  3. Constant-wattage cable can’t overlap or touch itself at any point on the installation. If it does, it can burn out, overheat and/or start on fire.
  4. Combustibles such as leaves and pine needles to be cleared away from constant wattage cables to reduce the risk of fire.
  5. Constant-wattage cables can not be repaired if damaged.
  6. Constant-wattage cables only carry a one- to two-year warranty.
  7. Constant-wattage cable is not effective at temps lower than 15 degrees and can make ice dams worse if used below that threshold.
  8. Constant-wattage cable can’t touch any metal on your roof including valley flashings, gutters, plumbing flashings, and skylights unless that metal is electrically grounded by a licensed electrician.

Quick Facts About Self-Regulating Heat Cable

Self-regulating heat cables were originally developed over 50 years ago for use in arctic oil fields to prevent pipelines from freezing. It’s a robust technology with many years of proven effectiveness. It has a special conductive core that asks for more energy in response to cold and less when temperatures are warmer. In other words, it ‘self-regulates’. Here are some benefits to self-regulating heat cables:

  1. Self-regulating cable can overlap itself without risk of shorting out and never overheat.
  2. Self-regulating cable can be used on any roofing material or slope including asphalt, metal, rubber, wood, synthetics and flat roofs.
  3. Self-regulating cable will not start leaves or pine needles on fire.
  4. Self-regulating cable has an expected lifespan of ten years.
  5. Self-regulating cable can touch metal objects such as gutters and gutter.
  6. Self-regulating cable can be repaired in the field and modified with splices to accommodate any design.
  7. Self-regulating cable adjusts its energy consumption in response to outdoor temperatures.
  8. Can be installed quickly using Grip Clips which eliminates the need to put nail holes through the roof system.

Heat Tape and Ice Dam Prevention: Some Final Thoughts

shoveling a tall roofAfter all of these years in the ice dam, roofing and remodeling industries I still find myself coming back to this natural law in home maintenance: The solution is always about the budget. If you have a lot to spend you will choose one path, if you have a tighter wallet you will choose another. In terms of ice dams, I’m afraid there aren’t always ‘cheap’ solutions. Homeowners must sometimes choose from the lesser of three evils: 1) Spend a lot on architectural enhancements, 2) Spend a lot on professional roof shoveling or risk a lot doing it themselves or, 3) Spend a fair amount on heat cables. The average self-regulating heat cable system we install in the Minneapolis area runs between $1,000 and $2,000.
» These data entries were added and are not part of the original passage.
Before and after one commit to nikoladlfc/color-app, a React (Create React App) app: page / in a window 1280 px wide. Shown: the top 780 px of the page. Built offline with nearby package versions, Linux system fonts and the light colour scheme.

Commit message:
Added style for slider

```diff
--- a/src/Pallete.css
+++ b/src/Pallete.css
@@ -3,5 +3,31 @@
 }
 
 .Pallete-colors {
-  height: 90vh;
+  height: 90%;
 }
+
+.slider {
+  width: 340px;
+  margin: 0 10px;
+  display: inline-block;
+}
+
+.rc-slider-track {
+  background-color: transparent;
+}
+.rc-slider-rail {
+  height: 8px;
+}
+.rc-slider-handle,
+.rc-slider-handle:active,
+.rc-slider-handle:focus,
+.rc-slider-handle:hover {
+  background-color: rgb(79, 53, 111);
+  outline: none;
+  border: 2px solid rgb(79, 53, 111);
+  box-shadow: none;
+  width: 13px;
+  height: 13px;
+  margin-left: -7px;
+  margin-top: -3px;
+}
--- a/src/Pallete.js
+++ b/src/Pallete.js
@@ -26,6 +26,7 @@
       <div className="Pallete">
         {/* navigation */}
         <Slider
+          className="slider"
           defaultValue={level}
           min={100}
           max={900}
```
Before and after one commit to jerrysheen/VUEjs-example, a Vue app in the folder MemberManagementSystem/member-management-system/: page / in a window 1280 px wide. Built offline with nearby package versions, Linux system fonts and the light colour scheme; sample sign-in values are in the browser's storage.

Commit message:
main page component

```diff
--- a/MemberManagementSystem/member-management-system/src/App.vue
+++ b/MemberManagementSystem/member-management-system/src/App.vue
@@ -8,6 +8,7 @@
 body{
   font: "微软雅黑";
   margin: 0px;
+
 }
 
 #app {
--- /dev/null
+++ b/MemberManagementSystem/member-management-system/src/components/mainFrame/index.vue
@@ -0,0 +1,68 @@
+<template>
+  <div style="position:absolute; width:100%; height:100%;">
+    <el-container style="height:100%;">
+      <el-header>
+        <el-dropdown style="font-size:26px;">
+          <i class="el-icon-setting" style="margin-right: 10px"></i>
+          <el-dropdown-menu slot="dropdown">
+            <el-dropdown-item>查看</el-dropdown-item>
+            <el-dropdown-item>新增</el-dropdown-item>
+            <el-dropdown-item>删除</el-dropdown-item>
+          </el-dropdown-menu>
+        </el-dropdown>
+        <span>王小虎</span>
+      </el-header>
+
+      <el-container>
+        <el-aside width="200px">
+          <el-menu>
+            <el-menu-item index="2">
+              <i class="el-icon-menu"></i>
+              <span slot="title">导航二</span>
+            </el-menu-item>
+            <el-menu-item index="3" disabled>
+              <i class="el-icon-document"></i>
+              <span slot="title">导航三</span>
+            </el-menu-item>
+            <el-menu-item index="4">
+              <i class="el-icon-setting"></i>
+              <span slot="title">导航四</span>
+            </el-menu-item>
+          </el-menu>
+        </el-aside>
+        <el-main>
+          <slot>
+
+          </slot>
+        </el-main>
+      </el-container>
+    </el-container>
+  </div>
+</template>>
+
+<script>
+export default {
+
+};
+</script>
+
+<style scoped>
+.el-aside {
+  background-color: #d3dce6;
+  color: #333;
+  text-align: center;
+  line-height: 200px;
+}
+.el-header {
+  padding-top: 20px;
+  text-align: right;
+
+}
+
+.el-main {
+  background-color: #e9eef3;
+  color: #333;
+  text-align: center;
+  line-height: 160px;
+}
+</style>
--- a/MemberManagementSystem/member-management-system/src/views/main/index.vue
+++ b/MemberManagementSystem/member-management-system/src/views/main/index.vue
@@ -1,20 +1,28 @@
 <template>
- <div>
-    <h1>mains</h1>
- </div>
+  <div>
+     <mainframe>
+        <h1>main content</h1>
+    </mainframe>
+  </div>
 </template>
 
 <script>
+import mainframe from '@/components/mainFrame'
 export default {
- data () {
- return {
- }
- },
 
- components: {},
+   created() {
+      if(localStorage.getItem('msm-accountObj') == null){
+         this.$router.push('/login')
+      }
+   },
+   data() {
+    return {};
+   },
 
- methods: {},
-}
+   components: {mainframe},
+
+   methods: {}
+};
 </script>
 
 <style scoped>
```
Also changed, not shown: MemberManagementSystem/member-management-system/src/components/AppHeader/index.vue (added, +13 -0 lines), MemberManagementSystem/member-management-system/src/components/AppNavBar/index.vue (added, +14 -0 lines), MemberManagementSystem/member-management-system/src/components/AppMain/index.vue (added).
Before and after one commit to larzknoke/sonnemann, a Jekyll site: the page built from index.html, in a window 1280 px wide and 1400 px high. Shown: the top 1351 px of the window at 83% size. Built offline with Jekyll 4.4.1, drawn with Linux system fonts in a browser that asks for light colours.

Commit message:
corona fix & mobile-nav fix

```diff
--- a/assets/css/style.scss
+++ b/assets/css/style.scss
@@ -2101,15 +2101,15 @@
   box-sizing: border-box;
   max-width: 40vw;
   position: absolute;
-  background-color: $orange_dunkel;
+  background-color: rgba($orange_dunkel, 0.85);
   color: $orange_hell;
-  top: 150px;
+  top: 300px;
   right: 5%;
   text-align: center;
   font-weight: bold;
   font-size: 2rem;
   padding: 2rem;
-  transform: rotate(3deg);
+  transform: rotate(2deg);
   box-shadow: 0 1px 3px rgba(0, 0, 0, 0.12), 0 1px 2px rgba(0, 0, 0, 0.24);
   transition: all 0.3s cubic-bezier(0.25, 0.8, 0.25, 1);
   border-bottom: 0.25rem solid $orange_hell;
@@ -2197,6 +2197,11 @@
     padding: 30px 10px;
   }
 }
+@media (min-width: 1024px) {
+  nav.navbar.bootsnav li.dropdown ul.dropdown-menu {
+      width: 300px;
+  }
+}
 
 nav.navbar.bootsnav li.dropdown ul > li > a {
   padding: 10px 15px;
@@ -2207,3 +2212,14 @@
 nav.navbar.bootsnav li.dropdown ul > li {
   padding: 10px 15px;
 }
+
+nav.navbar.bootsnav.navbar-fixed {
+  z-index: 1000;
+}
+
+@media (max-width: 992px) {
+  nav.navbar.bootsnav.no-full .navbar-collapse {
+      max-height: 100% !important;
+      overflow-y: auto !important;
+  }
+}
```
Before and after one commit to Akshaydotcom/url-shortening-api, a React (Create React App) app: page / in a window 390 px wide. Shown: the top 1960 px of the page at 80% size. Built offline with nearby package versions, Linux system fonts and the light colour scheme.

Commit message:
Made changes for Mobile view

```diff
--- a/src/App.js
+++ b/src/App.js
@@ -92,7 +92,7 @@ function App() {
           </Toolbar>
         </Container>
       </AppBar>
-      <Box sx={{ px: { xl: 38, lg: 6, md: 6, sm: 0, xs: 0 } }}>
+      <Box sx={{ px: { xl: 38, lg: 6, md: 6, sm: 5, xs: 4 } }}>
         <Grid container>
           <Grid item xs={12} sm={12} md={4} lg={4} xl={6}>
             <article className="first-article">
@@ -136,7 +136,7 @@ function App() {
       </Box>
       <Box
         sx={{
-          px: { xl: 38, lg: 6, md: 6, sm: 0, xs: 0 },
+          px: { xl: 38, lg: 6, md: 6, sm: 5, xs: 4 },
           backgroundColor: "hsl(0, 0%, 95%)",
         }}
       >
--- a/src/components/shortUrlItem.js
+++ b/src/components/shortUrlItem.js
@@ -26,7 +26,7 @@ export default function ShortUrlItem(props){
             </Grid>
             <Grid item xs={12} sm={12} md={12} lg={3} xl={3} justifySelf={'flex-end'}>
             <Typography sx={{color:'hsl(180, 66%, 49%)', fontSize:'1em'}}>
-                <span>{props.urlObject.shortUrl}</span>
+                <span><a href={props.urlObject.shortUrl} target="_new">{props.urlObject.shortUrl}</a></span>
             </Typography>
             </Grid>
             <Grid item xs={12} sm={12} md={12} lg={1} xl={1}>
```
My advice to anyone considering heat cable for ice dam prevention is to either install a high-quality, self-regulating heat cable or skip it altogether. Constant wattage heat cable is a total waste of money. Worse, it can create a false sense of security for people who have most likely already had a bad relationship with ice dams in the past.

Next week I will be writing a follow-up post that discusses how to install a long-lasting heat cable system, including design, materials, expected costs and installation tips.

Related post: Should you install heat cables to prevent ice dams?